───── Records for processing

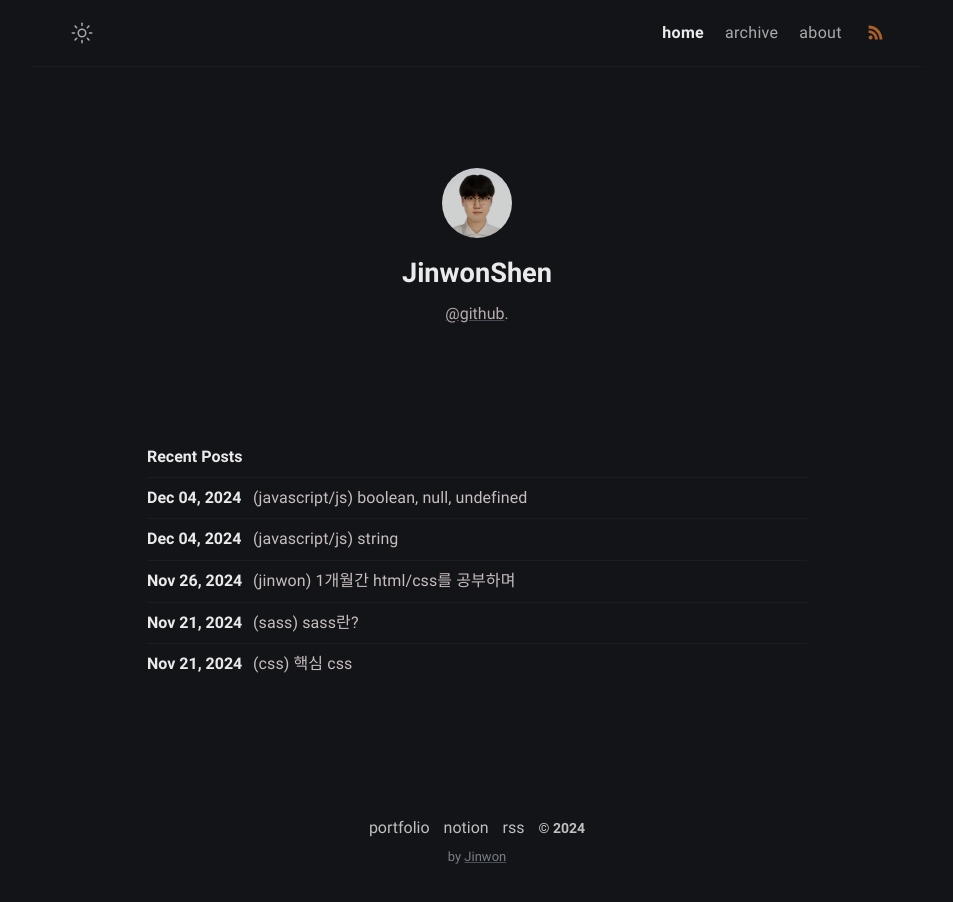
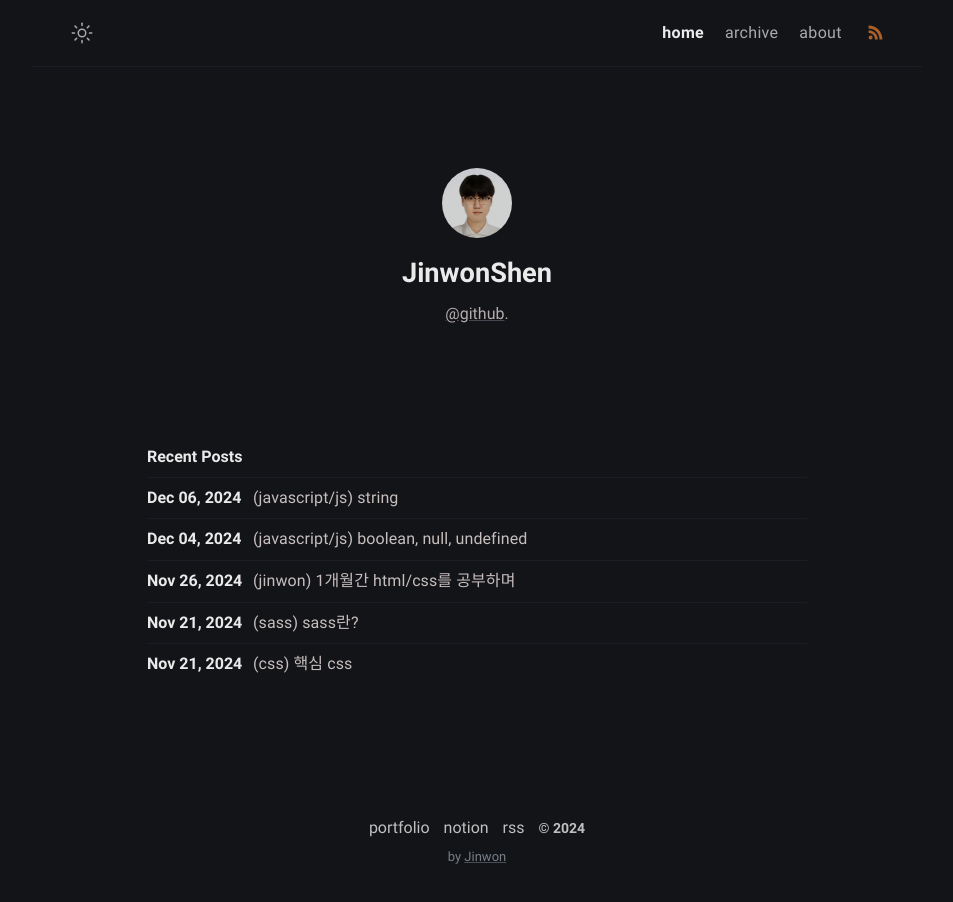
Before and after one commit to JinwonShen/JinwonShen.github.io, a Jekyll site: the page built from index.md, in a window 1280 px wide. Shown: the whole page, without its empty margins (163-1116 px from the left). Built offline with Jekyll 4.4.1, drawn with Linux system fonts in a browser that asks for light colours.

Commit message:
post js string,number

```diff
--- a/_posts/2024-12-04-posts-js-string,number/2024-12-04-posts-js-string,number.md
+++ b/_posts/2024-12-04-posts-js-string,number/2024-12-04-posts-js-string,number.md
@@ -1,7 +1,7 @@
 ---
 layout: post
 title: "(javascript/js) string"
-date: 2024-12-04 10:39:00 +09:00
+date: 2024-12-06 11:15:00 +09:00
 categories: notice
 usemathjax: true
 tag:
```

──────────

• **Aim of the task**:
Find all lines in the records that hold the word "string". Copy them.

• **Response to the task**:
post js string,number
--- a/_posts/2024-12-04-posts-js-string,number/2024-12-04-posts-js-string,number.md
+++ b/_posts/2024-12-04-posts-js-string,number/2024-12-04-posts-js-string,number.md
 title: "(javascript/js) string"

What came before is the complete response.